» EXERCISE REQUIREMENTS:
Line count for "index": report how many lines in this material hold that string, with the number alone as the answer.

» INFORMATION SHOWN:
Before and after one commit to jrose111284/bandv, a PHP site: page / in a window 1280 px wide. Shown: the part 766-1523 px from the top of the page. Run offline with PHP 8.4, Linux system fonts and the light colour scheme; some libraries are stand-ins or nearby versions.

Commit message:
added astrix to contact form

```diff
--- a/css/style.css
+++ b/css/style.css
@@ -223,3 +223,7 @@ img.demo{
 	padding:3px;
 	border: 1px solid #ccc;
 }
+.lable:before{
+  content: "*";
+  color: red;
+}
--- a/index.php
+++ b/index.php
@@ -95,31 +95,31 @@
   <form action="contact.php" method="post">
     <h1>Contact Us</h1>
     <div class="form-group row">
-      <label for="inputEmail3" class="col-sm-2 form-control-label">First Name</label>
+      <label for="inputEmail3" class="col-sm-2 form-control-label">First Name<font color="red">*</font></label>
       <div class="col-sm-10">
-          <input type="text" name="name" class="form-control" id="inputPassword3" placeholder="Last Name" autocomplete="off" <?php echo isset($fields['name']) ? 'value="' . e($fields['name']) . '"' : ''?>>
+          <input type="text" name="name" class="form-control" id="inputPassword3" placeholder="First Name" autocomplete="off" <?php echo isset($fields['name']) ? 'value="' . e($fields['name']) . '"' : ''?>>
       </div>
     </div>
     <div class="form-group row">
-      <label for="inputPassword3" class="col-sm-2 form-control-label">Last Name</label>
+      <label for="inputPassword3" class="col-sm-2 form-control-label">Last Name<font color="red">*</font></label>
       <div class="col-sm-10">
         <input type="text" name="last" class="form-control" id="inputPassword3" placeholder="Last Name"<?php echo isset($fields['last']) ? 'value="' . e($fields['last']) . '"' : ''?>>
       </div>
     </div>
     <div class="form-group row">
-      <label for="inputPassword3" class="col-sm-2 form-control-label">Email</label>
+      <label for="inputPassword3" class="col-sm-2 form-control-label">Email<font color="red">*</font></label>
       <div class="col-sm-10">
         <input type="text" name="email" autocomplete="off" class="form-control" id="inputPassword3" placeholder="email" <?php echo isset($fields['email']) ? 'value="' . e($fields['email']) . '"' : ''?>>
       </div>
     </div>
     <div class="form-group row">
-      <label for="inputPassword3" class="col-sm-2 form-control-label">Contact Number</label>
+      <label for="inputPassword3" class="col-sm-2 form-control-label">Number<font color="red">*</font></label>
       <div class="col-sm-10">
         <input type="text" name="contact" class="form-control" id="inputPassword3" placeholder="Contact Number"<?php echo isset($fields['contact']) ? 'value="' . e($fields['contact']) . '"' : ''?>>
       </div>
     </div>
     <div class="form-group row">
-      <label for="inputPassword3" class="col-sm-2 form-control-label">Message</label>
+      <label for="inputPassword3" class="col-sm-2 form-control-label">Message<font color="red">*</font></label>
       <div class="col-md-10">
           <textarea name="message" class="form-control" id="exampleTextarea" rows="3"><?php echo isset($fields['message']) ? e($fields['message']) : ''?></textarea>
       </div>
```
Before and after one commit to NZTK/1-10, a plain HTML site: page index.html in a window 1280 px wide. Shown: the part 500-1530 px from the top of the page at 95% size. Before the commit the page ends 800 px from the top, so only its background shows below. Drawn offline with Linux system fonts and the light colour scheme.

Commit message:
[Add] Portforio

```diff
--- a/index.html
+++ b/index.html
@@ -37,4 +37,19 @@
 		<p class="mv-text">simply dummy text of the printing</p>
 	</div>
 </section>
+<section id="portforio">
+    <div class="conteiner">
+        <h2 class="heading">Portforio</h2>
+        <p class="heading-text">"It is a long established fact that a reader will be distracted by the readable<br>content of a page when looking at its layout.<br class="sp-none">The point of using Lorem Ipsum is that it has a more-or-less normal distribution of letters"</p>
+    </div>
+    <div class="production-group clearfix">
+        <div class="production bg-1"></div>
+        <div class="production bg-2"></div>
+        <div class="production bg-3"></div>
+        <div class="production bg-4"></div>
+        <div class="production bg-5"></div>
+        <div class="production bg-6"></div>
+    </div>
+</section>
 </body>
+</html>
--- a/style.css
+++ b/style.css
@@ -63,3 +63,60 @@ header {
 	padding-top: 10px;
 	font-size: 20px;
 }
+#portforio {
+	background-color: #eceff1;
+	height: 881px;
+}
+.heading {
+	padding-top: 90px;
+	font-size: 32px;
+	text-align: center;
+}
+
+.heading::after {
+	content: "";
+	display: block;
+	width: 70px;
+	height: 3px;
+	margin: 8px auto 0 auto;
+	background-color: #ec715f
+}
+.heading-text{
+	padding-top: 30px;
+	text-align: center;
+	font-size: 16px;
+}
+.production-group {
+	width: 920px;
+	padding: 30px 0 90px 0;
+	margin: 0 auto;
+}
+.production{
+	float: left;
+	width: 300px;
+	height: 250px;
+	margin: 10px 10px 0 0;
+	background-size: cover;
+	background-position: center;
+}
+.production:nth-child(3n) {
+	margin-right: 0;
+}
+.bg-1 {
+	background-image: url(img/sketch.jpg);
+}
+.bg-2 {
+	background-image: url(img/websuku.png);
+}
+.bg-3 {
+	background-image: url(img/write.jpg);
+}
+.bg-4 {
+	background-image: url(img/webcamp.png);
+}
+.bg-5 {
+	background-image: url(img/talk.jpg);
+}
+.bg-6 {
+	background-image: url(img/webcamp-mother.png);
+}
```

» SOLUTION:
5